**YOUR TASK:** The records should be written out in full, with nothing altered.

**EXCERPTED DATA:**
------------------------

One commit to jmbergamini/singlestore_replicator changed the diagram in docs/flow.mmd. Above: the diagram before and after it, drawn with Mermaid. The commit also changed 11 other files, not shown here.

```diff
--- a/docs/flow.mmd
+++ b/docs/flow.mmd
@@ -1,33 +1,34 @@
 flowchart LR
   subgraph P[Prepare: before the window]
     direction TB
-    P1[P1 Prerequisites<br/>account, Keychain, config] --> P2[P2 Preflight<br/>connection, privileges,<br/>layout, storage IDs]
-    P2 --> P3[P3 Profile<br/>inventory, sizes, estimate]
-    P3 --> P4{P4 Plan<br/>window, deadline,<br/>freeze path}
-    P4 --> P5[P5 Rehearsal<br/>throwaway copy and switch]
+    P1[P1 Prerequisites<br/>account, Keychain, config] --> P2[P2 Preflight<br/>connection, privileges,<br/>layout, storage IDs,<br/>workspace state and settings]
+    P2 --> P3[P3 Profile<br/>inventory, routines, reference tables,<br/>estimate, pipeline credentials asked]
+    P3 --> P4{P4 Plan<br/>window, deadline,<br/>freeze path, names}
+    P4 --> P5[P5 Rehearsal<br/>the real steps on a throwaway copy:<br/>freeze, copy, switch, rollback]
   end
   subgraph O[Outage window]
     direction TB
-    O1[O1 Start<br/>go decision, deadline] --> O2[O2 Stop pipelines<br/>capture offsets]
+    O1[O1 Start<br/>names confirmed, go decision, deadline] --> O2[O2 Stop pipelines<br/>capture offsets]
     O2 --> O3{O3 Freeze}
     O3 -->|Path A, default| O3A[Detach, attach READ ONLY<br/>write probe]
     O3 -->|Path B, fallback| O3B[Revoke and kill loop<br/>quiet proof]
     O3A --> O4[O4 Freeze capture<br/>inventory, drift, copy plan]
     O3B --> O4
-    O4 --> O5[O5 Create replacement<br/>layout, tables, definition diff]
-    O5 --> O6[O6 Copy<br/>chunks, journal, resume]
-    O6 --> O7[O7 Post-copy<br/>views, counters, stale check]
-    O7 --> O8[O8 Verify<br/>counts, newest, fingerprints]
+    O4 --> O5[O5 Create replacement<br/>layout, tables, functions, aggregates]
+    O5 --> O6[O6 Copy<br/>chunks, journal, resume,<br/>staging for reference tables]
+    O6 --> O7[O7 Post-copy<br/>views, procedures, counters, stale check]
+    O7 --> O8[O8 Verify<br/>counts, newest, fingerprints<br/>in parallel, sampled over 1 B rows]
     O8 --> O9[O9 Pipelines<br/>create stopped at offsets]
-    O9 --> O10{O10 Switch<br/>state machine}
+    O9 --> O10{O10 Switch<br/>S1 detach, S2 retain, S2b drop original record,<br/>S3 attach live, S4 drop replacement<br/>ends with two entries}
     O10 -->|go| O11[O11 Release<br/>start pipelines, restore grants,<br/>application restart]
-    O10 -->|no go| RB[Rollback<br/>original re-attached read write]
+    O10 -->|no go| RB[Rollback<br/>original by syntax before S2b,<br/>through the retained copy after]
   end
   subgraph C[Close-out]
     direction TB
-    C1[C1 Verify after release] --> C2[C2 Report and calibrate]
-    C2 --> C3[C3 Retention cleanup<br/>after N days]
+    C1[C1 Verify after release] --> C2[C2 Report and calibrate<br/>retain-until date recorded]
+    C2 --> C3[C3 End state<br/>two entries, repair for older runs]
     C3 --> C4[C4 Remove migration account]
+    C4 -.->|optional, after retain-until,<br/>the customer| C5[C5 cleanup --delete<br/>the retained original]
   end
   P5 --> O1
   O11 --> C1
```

------------------------

**TASK ANSWER:**
One commit to jmbergamini/singlestore_replicator changed the diagram in docs/flow.mmd. Above: the diagram before and after it, drawn with Mermaid. The commit also changed 11 other files, not shown here.

```diff
--- a/docs/flow.mmd
+++ b/docs/flow.mmd
@@ -1,33 +1,34 @@
 flowchart LR
   subgraph P[Prepare: before the window]
     direction TB
-    P1[P1 Prerequisites<br/>account, Keychain, config] --> P2[P2 Preflight<br/>connection, privileges,<br/>layout, storage IDs]
-    P2 --> P3[P3 Profile<br/>inventory, sizes, estimate]
-    P3 --> P4{P4 Plan<br/>window, deadline,<br/>freeze path}
-    P4 --> P5[P5 Rehearsal<br/>throwaway copy and switch]
+    P1[P1 Prerequisites<br/>account, Keychain, config] --> P2[P2 Preflight<br/>connection, privileges,<br/>layout, storage IDs,<br/>workspace state and settings]
+    P2 --> P3[P3 Profile<br/>inventory, routines, reference tables,<br/>estimate, pipeline credentials asked]
+    P3 --> P4{P4 Plan<br/>window, deadline,<br/>freeze path, names}
+    P4 --> P5[P5 Rehearsal<br/>the real steps on a throwaway copy:<br/>freeze, copy, switch, rollback]
   end
   subgraph O[Outage window]
     direction TB
-    O1[O1 Start<br/>go decision, deadline] --> O2[O2 Stop pipelines<br/>capture offsets]
+    O1[O1 Start<br/>names confirmed, go decision, deadline] --> O2[O2 Stop pipelines<br/>capture offsets]
     O2 --> O3{O3 Freeze}
     O3 -->|Path A, default| O3A[Detach, attach READ ONLY<br/>write probe]
     O3 -->|Path B, fallback| O3B[Revoke and kill loop<br/>quiet proof]
     O3A --> O4[O4 Freeze capture<br/>inventory, drift, copy plan]
     O3B --> O4
-    O4 --> O5[O5 Create replacement<br/>layout, tables, definition diff]
-    O5 --> O6[O6 Copy<br/>chunks, journal, resume]
-    O6 --> O7[O7 Post-copy<br/>views, counters, stale check]
-    O7 --> O8[O8 Verify<br/>counts, newest, fingerprints]
+    O4 --> O5[O5 Create replacement<br/>layout, tables, functions, aggregates]
+    O5 --> O6[O6 Copy<br/>chunks, journal, resume,<br/>staging for reference tables]
+    O6 --> O7[O7 Post-copy<br/>views, procedures, counters, stale check]
+    O7 --> O8[O8 Verify<br/>counts, newest, fingerprints<br/>in parallel, sampled over 1 B rows]
     O8 --> O9[O9 Pipelines<br/>create stopped at offsets]
-    O9 --> O10{O10 Switch<br/>state machine}
+    O9 --> O10{O10 Switch<br/>S1 detach, S2 retain, S2b drop original record,<br/>S3 attach live, S4 drop replacement<br/>ends with two entries}
     O10 -->|go| O11[O11 Release<br/>start pipelines, restore grants,<br/>application restart]
-    O10 -->|no go| RB[Rollback<br/>original re-attached read write]
+    O10 -->|no go| RB[Rollback<br/>original by syntax before S2b,<br/>through the retained copy after]
   end
   subgraph C[Close-out]
     direction TB
-    C1[C1 Verify after release] --> C2[C2 Report and calibrate]
-    C2 --> C3[C3 Retention cleanup<br/>after N days]
+    C1[C1 Verify after release] --> C2[C2 Report and calibrate<br/>retain-until date recorded]
+    C2 --> C3[C3 End state<br/>two entries, repair for older runs]
     C3 --> C4[C4 Remove migration account]
+    C4 -.->|optional, after retain-until,<br/>the customer| C5[C5 cleanup --delete<br/>the retained original]
   end
   P5 --> O1
   O11 --> C1
```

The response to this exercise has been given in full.